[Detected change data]

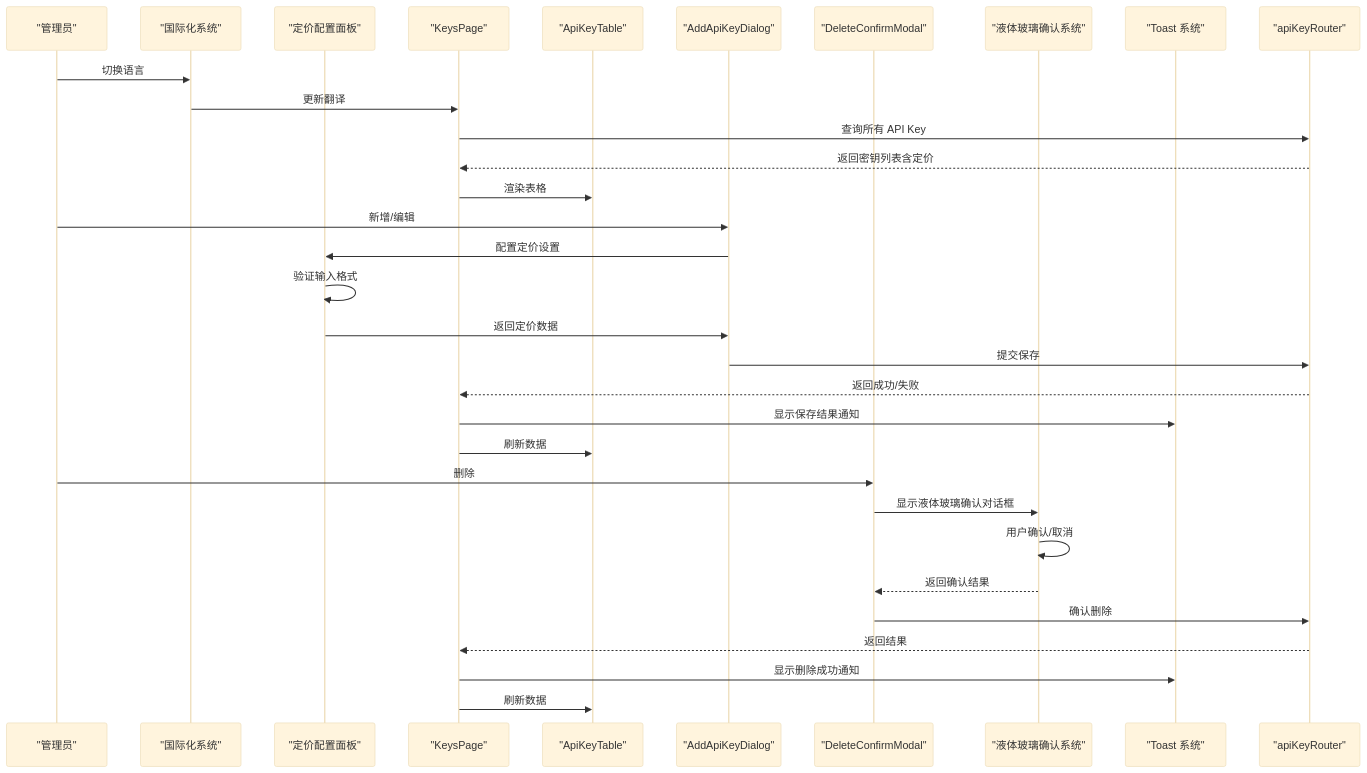
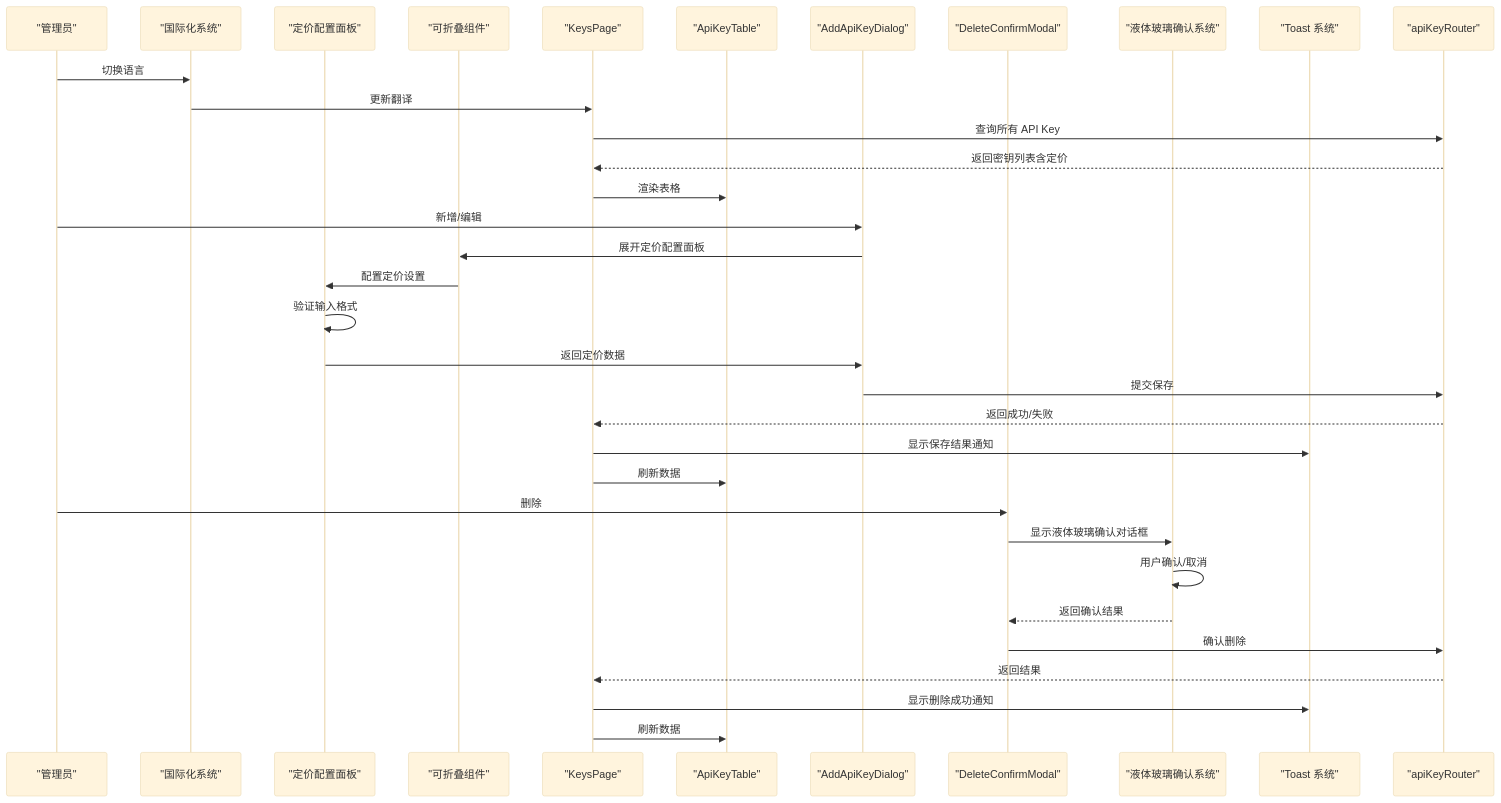
One commit to RadiumAg/AIGate changed the fourth of 10 diagrams in .qoder/repowiki/zh/content/核心功能/API Key 管理.md. Above: the diagram before and after it, drawn with Mermaid (base theme). The commit also changed other lines of this file and 8 other files, not shown here.

````diff
--- a/.qoder/repowiki/zh/content/核心功能/API Key 管理.md
+++ b/.qoder/repowiki/zh/content/核心功能/API Key 管理.md
@@ -246,34 +259,36 @@
 ```mermaid
 sequenceDiagram
 participant Admin as "管理员"
 participant I18n as "国际化系统"
 participant Pricing as "定价配置面板"
+participant Collapsible as "可折叠组件"
 participant Page as "KeysPage"
 participant Table as "ApiKeyTable"
 participant Dialog as "AddApiKeyDialog"
 participant Modal as "DeleteConfirmModal"
 participant Confirm as "液体玻璃确认系统"
 participant Toast as "Toast 系统"
 participant API as "apiKeyRouter"
 Admin->>I18n : 切换语言
 I18n->>Page : 更新翻译
 Page->>API : 查询所有 API Key
 API-->>Page : 返回密钥列表含定价
 Page->>Table : 渲染表格
 Admin->>Dialog : 新增/编辑
-Dialog->>Pricing : 配置定价设置
+Dialog->>Collapsible : 展开定价配置面板
+Collapsible->>Pricing : 配置定价设置
 Pricing->>Pricing : 验证输入格式
 Pricing->>Dialog : 返回定价数据
 Dialog->>API : 提交保存
 API-->>Page : 返回成功/失败
 Page->>Toast : 显示保存结果通知
 Page->>Table : 刷新数据
 Admin->>Modal : 删除
 Modal->>Confirm : 显示液体玻璃确认对话框
 Confirm->>Confirm : 用户确认/取消
 Confirm-->>Modal : 返回确认结果
 Modal->>API : 确认删除
 API-->>Page : 返回结果
 Page->>Toast : 显示删除成功通知
 Page->>Table : 刷新数据
 ```
````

(TASK TO CARRY OUT) The response must contain exactly the lines from the one with "Admin->>I18n : 切换语言" to the end of the entries above, both included, and nothing more.

(FINISHED TASK)
 Admin->>I18n : 切换语言
 I18n->>Page : 更新翻译
 Page->>API : 查询所有 API Key
 API-->>Page : 返回密钥列表含定价
 Page->>Table : 渲染表格
 Admin->>Dialog : 新增/编辑
-Dialog->>Pricing : 配置定价设置
+Dialog->>Collapsible : 展开定价配置面板
+Collapsible->>Pricing : 配置定价设置
 Pricing->>Pricing : 验证输入格式
 Pricing->>Dialog : 返回定价数据
 Dialog->>API : 提交保存
 API-->>Page : 返回成功/失败
 Page->>Toast : 显示保存结果通知
 Page->>Table : 刷新数据
 Admin->>Modal : 删除
 Modal->>Confirm : 显示液体玻璃确认对话框
 Confirm->>Confirm : 用户确认/取消
 Confirm-->>Modal : 返回确认结果
 Modal->>API : 确认删除
 API-->>Page : 返回结果
 Page->>Toast : 显示删除成功通知
 Page->>Table : 刷新数据
 ```
````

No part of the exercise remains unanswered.